Even though she has graduated, Petra continues to take up the cause against the gentrification of Chulalongkorn’s properties by Property Management of Chulalongkorn University (PMCU).
According to Petra, PMCU plans to gentrify several sites in Samyan and Pathumwan districts with condominiums and department stores. She said PMCU wants to remove Chao Mae Tubtim Shrine Saphan Luang, a sacred place with a long history in the Saphan Luang community.
The plan is to rebuild the shrine at Chulalongkorn University’s Centenary Park instead.
Why are you against PMCU’s plan?
PMCU claims that its mission is to create a space that provides opportunities for all people and is a part of the community and society.
But its attempt to demolish the shrine shows that this isn’t so. Tubtim Shrine represents the lives and history of the people of the Samyan community.
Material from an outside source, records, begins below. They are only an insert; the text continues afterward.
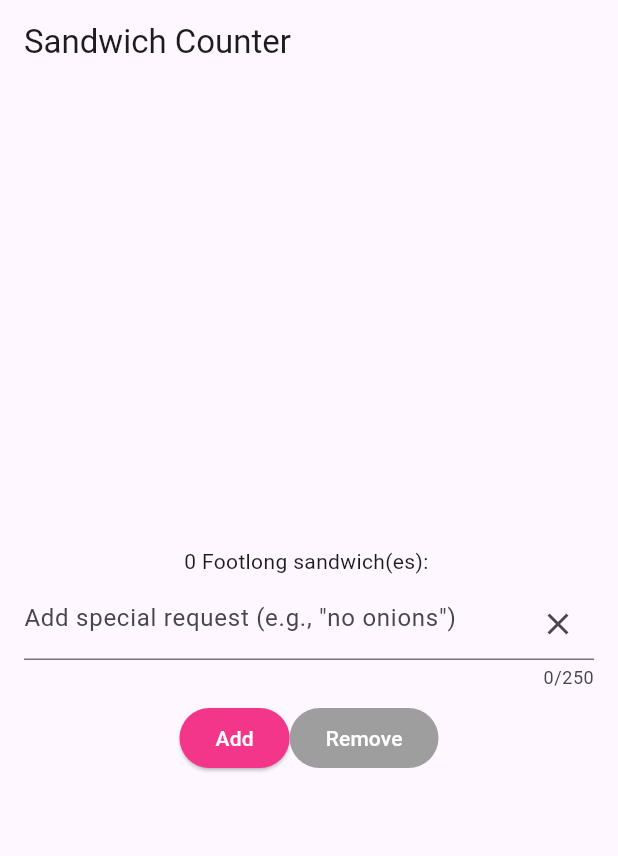
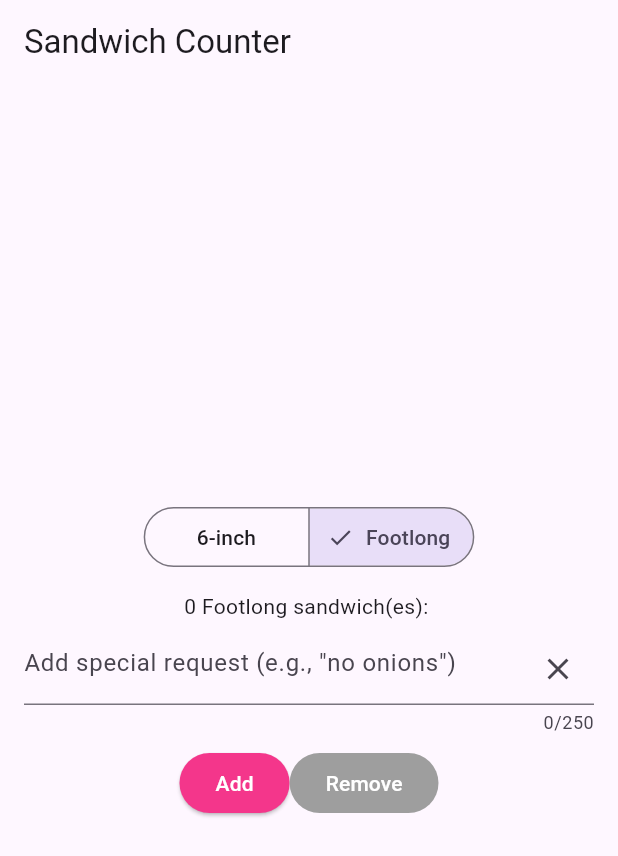
Before and after one commit to charis0627/sandwitch_app, a Flutter app: the screen it shows after launch, on a phone screen of 412 x 824 dp. Shown: the top 856 px of the screen. Run offline on Flutter 3.47's test engine with Material 3 defaults, Android fonts, the phone set to English and light mode, and no system bars.

```diff
--- a/lib/main.dart
+++ b/lib/main.dart
@@ -4,6 +4,8 @@ void main() {
   runApp(const App());
   // runApp(const MyApp());
 }
+
+enum SandwichSize { sixInch, footlong }
 
 class App extends StatelessWidget {
   const App({super.key});
@@ -32,6 +34,10 @@ class _OrderScreenState extends State<OrderScreen> {
   int _quantity = 0;
   final TextEditingController _noteController = TextEditingController();
   String _note = '';
+  SandwichSize _selectedSize = SandwichSize.footlong;
+
+  String _sizeLabel(SandwichSize s) =>
+      s == SandwichSize.footlong ? 'Footlong' : '6-inch';
 
   void _increaseQuantity() {
     if (_quantity < widget.maxQuantity) {
@@ -70,9 +76,25 @@ class _OrderScreenState extends State<OrderScreen> {
         child: Column(
           mainAxisAlignment: MainAxisAlignment.center,
           children: <Widget>[
+            // Size selector
+            SegmentedButton<SandwichSize>(
+              segments: const <ButtonSegment<SandwichSize>>[
+                ButtonSegment(
+                    value: SandwichSize.sixInch, label: Text('6-inch')),
+                ButtonSegment(
+                    value: SandwichSize.footlong, label: Text('Footlong')),
+              ],
+              selected: <SandwichSize>{_selectedSize},
+              onSelectionChanged: (Set<SandwichSize> newSelection) {
+                setState(() {
+                  _selectedSize = newSelection.first;
+                });
+              },
+            ),
+            const SizedBox(height: 12),
             OrderItemDisplay(
               _quantity,
-              'Footlong',
+              _sizeLabel(_selectedSize),
               note: _note,
             ),
             Padding(
```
Many of whom have been forced to move out.
Meanwhile, Chula keeps developing properties on behalf of capitalists. There are so many malls now, but what happened to the local stores?
Wouldn’t these developments contribute to local economic growth?
With all these condominiums and malls built, residents can no longer afford to live here. It only benefits people with money, while the poor suffer.
But the properties belong to Chula, does PMCU not have the right to its plan?
Chula indeed has the right to ownership. But I do not believe demolishing the life and livelihood of residents and destroying buildings and sites that have been a part of the community for the sake of development is the right answer.
Chula claims that it is a leading university equipped with interdisciplinary experts, so why not develop a better, healthier, and more empathetic solution?
Gentrification or vertical urban development are not always the answer. Yes, Chula should be able to develop its properties. But the key is to do so while keeping the community intact and protecting the history and heritage.
Wouldn’t the students benefit from the development?
In my opinion, Chula students do not need more fancy condominiums. We need more in-campus dorms. We need more libraries that allow students to study after dark. We need our university to coexist with the surrounding communities.
What’s your opinion of Chulalongkorn University?
When I was in high school, I thought Chula was a prestigious institution that students are proud of, a leading university. But as time went by, my image of Chula became clear. This is definitely not the university we are proud of, or that we should call the pillar of the kingdom.